Working at a museum located in historic Sundance Square, it is important for our docents to have a better understanding of Fort Worth history when relating to our visitors. Earlier this week, we took our docents on a visit to Fort Worth’s Oakwood Cemetery located on the Northside. Because the old city cemetery was full, in 1879 John Peter Smith gave 20 acres to Fort Worth to create this cemetery in which to bury his recently deceased step son. The space was later enlarged to 100 acres, which actually encompasses 3 cemeteries: Oakwood, Calvary, and Trinity.
Oakwood Cemetery is the resting place to many giants of Texas and Fort Worth History.
Electra Waggoner was the first to occupy this mausoleum. The only daughter of WT and Ella Halsell Waggoner, Electra was known as the “Princess of the Prairie.” Her father having made his money from leasing land rights to Humble Oil Co., Electra had a penchant for shopping sprees, spending as much as $20,000 at Neiman-Marcus in one day! In an effort to keep Electra from moving to Philadelphia with her new husband, WT Waggoner built Thistle Hill, where Electra gave lavish parties. She died on Thanksgiving Day, November 25, 1926.

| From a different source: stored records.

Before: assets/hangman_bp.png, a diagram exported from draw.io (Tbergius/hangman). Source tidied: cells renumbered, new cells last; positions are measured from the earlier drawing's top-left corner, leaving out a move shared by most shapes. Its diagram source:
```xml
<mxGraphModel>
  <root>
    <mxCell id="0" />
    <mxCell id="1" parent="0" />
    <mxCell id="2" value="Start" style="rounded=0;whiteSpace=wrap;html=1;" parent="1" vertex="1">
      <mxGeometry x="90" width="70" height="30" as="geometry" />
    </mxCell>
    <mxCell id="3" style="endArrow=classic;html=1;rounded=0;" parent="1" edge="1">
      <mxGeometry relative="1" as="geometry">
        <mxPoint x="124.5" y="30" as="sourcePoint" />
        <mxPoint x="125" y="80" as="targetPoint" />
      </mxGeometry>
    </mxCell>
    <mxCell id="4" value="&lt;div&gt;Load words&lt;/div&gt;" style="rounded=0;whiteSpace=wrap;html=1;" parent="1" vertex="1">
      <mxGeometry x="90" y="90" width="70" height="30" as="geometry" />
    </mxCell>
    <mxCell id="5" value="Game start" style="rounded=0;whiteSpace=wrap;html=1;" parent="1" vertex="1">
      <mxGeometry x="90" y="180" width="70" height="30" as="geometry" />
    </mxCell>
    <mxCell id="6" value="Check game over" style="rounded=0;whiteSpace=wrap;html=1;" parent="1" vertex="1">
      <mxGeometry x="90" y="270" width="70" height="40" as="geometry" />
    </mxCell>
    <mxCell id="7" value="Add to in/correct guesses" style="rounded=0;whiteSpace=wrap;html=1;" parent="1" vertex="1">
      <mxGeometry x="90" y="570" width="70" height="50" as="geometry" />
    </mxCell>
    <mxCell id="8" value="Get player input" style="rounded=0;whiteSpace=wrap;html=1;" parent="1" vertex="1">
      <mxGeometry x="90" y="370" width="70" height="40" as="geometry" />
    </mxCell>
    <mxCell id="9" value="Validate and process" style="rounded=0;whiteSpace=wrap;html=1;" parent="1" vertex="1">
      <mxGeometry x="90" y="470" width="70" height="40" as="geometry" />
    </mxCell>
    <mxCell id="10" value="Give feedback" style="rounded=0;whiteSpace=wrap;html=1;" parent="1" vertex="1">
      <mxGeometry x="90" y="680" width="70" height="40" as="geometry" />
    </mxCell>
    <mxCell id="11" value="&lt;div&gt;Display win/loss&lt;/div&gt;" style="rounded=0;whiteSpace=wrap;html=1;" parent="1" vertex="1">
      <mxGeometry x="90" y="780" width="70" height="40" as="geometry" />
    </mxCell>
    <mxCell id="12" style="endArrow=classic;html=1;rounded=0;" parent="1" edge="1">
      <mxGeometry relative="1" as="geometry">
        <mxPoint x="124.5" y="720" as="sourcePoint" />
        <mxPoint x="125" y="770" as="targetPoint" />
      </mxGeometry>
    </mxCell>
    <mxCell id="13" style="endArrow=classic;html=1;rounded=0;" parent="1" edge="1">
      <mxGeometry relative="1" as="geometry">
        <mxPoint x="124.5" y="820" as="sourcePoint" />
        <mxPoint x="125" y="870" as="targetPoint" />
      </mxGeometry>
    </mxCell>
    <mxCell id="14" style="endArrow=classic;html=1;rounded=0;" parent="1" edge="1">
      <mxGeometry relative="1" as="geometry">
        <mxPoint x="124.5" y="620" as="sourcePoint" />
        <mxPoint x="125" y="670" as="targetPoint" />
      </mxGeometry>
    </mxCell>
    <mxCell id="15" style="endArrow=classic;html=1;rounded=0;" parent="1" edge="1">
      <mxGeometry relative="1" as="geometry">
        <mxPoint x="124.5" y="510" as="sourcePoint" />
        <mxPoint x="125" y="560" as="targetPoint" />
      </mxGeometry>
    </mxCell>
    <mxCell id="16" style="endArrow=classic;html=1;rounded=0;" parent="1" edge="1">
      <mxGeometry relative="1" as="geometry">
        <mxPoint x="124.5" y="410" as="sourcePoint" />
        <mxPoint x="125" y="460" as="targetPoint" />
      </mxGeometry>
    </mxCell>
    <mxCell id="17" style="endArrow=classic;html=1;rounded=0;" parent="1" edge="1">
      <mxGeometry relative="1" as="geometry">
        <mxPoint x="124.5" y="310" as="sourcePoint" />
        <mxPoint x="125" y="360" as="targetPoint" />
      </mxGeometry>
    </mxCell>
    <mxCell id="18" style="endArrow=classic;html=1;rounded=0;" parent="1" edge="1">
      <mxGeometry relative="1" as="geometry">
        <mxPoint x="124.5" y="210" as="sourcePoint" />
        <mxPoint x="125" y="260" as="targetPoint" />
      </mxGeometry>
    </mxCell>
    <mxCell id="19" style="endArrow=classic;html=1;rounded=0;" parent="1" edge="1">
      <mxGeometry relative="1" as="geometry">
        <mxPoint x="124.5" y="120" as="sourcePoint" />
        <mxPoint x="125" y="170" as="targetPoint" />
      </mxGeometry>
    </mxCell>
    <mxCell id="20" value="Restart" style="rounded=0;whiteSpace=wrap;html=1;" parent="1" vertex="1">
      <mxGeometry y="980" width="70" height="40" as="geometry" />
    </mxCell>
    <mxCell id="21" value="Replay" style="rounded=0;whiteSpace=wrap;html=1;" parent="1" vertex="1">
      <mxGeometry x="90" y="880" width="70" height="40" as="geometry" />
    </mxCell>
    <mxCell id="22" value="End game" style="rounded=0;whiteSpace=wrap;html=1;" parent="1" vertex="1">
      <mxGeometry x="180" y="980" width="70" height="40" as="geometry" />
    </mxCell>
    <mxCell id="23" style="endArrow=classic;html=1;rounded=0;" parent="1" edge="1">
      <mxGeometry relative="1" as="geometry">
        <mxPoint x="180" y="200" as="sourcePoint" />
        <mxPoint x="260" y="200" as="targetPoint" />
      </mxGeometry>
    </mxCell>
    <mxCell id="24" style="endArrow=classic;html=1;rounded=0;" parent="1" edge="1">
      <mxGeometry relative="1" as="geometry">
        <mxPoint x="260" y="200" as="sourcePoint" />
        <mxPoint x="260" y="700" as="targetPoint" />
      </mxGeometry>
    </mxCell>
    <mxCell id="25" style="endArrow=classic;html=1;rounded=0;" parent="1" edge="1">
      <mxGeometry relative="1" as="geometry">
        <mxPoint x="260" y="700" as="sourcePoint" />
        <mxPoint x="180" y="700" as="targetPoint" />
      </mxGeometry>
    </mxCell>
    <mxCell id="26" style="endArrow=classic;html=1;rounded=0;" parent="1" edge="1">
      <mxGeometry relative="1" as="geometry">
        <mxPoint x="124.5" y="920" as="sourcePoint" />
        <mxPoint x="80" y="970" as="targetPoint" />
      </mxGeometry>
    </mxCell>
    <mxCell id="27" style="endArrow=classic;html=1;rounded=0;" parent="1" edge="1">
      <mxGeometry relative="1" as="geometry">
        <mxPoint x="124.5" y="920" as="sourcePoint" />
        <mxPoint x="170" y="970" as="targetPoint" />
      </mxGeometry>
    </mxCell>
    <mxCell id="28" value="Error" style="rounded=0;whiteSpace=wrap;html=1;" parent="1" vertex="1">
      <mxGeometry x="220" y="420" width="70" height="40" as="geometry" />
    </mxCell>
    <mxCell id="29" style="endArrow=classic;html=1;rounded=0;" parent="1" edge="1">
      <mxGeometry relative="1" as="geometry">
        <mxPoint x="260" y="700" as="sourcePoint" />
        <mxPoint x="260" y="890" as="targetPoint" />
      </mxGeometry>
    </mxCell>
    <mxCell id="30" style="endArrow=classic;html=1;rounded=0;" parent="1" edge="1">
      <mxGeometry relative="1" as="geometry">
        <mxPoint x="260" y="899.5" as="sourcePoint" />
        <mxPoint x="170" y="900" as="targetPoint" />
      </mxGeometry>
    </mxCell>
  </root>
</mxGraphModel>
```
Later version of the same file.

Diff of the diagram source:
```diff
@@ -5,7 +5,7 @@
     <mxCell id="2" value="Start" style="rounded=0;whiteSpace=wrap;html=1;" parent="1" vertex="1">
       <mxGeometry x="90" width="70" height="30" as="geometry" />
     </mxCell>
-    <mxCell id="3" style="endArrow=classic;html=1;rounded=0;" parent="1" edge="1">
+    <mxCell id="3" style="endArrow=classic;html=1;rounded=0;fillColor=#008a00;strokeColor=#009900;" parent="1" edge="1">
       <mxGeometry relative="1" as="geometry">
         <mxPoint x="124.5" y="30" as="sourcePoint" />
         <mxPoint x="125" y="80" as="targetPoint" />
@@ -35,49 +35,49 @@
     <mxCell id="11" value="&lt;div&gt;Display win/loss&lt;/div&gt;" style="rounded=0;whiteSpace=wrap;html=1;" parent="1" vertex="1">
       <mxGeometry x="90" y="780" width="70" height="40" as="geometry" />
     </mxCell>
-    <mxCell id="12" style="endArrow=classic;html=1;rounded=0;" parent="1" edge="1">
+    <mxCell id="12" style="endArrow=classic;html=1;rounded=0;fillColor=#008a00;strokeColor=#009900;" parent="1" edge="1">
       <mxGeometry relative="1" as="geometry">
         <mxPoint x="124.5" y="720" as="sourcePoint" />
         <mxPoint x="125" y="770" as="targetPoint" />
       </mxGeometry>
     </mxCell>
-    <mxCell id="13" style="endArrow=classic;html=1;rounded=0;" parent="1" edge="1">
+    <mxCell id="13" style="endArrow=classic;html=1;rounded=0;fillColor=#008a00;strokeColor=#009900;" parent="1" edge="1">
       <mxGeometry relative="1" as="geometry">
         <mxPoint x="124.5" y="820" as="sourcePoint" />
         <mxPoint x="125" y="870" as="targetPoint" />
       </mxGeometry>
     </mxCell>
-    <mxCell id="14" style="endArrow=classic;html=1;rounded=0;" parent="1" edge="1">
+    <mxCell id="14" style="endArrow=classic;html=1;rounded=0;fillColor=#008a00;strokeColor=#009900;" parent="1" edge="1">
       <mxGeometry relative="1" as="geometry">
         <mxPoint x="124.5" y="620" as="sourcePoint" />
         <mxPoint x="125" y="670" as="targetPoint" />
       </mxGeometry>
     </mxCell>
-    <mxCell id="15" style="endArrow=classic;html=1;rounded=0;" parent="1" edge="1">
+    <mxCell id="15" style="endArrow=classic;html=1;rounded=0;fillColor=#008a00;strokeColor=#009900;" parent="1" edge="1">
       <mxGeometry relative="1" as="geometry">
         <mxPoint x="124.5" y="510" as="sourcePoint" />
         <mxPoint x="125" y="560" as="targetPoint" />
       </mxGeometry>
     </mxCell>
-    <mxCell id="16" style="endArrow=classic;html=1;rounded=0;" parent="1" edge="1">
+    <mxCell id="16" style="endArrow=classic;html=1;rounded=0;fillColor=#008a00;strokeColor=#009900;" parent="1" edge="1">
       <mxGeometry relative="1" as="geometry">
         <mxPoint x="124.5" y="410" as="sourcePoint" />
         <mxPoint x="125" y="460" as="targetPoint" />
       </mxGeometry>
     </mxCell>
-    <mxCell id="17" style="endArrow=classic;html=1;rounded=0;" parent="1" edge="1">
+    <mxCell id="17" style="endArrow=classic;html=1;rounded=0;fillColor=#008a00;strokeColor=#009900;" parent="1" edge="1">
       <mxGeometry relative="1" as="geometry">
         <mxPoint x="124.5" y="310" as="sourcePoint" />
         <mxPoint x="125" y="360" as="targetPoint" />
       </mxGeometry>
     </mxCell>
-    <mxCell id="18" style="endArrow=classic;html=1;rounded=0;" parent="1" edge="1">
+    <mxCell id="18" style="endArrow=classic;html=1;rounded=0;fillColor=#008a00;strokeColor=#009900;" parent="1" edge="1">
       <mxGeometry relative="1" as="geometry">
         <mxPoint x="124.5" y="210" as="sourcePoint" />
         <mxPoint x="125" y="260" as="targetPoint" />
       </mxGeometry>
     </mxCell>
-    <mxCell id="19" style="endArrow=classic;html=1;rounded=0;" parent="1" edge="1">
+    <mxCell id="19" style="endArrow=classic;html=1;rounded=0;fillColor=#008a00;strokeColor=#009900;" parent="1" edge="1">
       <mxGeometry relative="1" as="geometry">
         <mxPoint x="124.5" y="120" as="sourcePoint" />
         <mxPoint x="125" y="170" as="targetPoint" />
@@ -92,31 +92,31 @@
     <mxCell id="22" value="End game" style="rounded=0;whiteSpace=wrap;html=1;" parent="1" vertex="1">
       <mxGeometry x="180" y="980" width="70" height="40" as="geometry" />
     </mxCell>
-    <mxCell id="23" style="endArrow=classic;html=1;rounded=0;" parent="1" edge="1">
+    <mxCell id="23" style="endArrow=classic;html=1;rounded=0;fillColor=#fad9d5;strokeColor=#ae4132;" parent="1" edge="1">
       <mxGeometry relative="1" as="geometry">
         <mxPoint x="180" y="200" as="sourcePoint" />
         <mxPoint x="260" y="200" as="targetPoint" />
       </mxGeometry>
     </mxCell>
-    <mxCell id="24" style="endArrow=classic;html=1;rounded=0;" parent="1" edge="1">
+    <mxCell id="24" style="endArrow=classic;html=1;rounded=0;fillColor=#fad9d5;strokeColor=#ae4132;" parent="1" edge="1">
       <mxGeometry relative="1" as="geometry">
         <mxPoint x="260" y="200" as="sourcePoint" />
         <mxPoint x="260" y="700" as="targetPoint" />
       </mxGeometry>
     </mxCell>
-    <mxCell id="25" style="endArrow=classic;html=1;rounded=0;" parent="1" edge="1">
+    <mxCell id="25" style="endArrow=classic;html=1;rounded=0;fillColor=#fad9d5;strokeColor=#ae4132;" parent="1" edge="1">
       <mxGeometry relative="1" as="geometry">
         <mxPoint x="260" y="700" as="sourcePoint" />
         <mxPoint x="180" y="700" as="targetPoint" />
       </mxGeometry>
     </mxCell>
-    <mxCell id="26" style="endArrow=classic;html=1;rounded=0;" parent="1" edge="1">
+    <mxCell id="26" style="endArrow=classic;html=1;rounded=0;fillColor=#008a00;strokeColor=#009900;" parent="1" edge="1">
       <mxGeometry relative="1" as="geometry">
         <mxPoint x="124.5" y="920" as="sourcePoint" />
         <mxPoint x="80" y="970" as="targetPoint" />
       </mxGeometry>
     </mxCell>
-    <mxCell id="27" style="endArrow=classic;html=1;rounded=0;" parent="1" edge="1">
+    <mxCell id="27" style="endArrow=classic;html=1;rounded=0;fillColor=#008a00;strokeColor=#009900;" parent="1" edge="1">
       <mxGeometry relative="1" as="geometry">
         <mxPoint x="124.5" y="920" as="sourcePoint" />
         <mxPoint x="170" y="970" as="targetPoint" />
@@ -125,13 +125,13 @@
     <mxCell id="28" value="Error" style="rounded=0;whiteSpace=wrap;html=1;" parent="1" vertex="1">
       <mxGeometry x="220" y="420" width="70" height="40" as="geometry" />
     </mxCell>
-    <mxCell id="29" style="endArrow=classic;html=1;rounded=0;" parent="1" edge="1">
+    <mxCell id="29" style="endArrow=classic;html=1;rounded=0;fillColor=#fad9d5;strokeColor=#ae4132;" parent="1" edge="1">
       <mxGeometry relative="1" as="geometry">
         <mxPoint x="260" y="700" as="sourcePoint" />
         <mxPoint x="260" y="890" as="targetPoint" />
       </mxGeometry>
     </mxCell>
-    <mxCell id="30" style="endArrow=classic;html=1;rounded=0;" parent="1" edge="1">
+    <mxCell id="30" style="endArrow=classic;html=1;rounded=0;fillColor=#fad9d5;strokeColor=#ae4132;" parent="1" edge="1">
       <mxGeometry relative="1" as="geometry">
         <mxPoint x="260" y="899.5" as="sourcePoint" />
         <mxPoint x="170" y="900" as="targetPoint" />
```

Mary Couts Burnett was the second wife of cattleman Burk Burnett (owner of what later became the present-day 6666 Ranch). Theirs was not a happy marriage; Mr. Burnett had Mary committed to a private home in Weatherford, where she spent 11 years. After Burnett’s death, Mary had herself declared sane by the Court and challenged his will, in which she was not mentioned. But since she WAS still Mrs. Burk Burnett, and Texas was a community property state, that was not a problem. In thinking about how she was going to distribute her inheritance after her death, she recalled that Burnett had claimed he didn’t want a single penny of his money to go to any church or school. So Mary decided to leave the vast majority of HER money to TCU. The TCU Library still bears her name to this today. Revenge? You be the judge!
Bartending was an honored and respected profession in early Fort Worth, but could also be a risky business. They had to deal with disgruntled cowboys, gambling disputes, or just plain drunk and disorderly men. While the bartenders often knew how to keep peace in their establishments, sometimes things did not go as planned.
Woodmen of the World
Like the Freemasons, Woodmen of the World is a fraternal organization founded in 1890. One can recognize a member of this group by the distinctive tombstones depicting tree stumps erected before the 1930s.
Want to learn more about this historical treasure trove? Every year during the last weekend of October, the North Fort Worth Historical Society leads The Saints and Sinners Tour at Oakwood Cemetery. Mark your calendars for 2014!